WHITING — Standing 6-foot-6 with plenty of room to fill out his 189-pound frame, Mike Madura has the classic, intimidating pitcher's look.
From an early age, Madura showed significant baseball talent. His mother, Sherrie, pitched to him in the backyard when he was just a toddler. His father, also named Mike, ran a recruiting company called SportsWorx for 15 years and coached him throughout Little League.
Before his sophomore season at Munster had even started, the younger Madura already was committed to play Division I baseball at Central Michigan. Without even pitching once, however, he was already back close to home at South Suburban College after transferring.
It was one of the few major bumps in the road for Madura. He's already poised to overcome it, as he announced his commitment to Purdue Fort Wayne on Tuesday.

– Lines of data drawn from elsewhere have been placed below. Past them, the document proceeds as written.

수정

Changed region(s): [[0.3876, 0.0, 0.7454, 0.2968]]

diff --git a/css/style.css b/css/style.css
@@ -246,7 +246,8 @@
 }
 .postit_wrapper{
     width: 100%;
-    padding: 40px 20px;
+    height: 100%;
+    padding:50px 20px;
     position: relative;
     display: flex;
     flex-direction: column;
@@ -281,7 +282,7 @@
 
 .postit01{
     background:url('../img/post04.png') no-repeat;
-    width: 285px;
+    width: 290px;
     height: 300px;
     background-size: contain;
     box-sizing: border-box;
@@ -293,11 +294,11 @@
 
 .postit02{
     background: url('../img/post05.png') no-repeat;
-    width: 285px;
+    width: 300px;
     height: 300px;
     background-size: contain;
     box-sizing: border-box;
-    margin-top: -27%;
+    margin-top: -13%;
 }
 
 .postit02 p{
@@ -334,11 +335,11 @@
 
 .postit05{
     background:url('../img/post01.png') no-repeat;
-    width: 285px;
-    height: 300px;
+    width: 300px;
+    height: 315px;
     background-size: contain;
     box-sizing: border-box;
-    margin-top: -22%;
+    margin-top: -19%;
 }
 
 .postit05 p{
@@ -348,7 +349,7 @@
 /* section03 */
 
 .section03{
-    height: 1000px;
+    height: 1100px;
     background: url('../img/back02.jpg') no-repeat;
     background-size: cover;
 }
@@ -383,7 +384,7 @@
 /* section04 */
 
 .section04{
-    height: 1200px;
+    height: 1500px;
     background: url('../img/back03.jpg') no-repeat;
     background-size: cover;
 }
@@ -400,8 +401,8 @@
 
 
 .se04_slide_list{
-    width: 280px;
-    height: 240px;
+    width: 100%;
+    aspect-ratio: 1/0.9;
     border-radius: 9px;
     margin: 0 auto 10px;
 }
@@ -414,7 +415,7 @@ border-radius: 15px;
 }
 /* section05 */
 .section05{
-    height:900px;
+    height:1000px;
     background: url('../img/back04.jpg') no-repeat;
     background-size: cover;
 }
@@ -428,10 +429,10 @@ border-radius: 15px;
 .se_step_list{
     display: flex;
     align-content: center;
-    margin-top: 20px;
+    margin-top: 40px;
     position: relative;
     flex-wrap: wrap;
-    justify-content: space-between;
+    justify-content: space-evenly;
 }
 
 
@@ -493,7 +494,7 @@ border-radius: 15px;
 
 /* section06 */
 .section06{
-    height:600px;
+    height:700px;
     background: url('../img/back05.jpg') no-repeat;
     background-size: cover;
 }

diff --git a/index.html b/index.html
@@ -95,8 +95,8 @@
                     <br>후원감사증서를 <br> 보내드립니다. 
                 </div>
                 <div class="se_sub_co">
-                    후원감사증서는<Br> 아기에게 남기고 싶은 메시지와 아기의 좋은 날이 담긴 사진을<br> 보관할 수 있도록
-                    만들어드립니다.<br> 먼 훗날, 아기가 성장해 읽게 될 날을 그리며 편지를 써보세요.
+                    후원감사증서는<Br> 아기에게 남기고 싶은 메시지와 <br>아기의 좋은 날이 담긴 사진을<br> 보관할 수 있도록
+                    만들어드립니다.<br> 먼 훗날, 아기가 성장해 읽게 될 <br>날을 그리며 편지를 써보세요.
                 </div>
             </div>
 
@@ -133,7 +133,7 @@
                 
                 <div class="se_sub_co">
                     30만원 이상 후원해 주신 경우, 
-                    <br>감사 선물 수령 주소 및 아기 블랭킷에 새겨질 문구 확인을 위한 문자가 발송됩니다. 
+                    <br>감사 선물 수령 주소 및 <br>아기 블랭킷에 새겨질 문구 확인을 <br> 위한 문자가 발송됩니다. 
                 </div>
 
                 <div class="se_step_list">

“It's awesome,” the younger Madura said. “Each step you're at, you just want to learn more and grow more. After being at juco for a year, I graduated from there and I was just ready to get back. I think there's a lot of stuff that I was able to learn from there and take to the next level again.”
As a recruiting expert, the elder Madura had a big role in his son's choice both times around. When Madura committed to Central Michigan, his father said the program gave assurances that it wouldn't redshirt the promising pitcher or try to change his mechanics.
Those were big factors for the Maduras, and the pitcher committed partially as a result. When he arrived on campus, however, the elder Madura said the Chippewas reneged on both pledges.
The Maduras sought out a family friend for advice: Bill Bryk, a Schererville resident who works as a scout and special assistant to Arizona Diamondbacks general manager Mike Hazen. Together, they decided on a transfer to South Suburban in order to avoid burning a year of eligibility.
By the end of the younger Madura's stint with the Bulldogs, he had interest from Big Ten and ACC schools. Purdue Fort Wayne offered the best combination of scholarship money and playing time. Plus, there was familiarity on both sides.
“After he got his offer from Central Michigan, we actually contacted Purdue Fort Wayne — or IPFW at the time — but they just didn't do things that early,” the elder Madura said. “Now you look around six years later, and they remembered him from coming to camps and everything, and we remembered them. So it's just full circle coming back to them.”
The younger Madura is a natural lefty but threw equally well from each side as a youngster and throws right-handed now. At 2 years old, he had surgery to fix webbing between two fingers on his left hand and was in a cast afterward.
He still writes and eats left-handed — he even kicks with his left foot. Sherrie Madura bought both right-handed and left-handed gloves for him as a hedge and returned the right-handed glove saying she had accidentally gotten the wrong one.
Oilmen manager Kevin Tyrrell said he doesn't notice Madura's ambidexterity on the field. Evidently, he doesn't need it. He was named a Midwest Collegiate League All-Star on Friday thanks to a 4.58 ERA and 21 strikeouts in 19 2/3 innings.
“I think he's definitely a Division I player, and projectability-wise, I think he can play pro ball if he gets a few more miles per hour out of his fastball,” Tyrrell said. “His arm is so loose (that) I think there's gonna be a lot more in there.”
With a fastball between 83 and 86 miles per hour, Madura will look to bulk up and add velocity. Tyrrell, however, said he thinks the pitcher will start for Purdue Fort Wayne.
Tyrrell lauded the younger Madura's “advanced” command of the running game and his improvement throughout the summer. But a new pitch has made the biggest difference.
The former Mustang reflected on his own weaknesses upon leaving Central Michigan last summer and determined his fastball and slider-curveball hybrid — a “slurve,” Tyrrell calls it — wasn't enough. He needed a change-up to keep hitters guessing.
“You definitely need a third pitch in college — especially a change-up, I think,” the younger Madura said. “I think it has come a long way, and I'm really confident throwing it in any count and anywhere I need it.”
Father and son couldn't be happier for the younger Madura's return to Division I. The lanky Oilman laughs when asked of his father's influence and their relationship.
The years of work have paid off, and now the elder Madura can sit back and watch his son live his dream.
“He's like one of the my best friends,” the younger Madura said. “He's awesome, and I love having him in my life. He's the best dad.”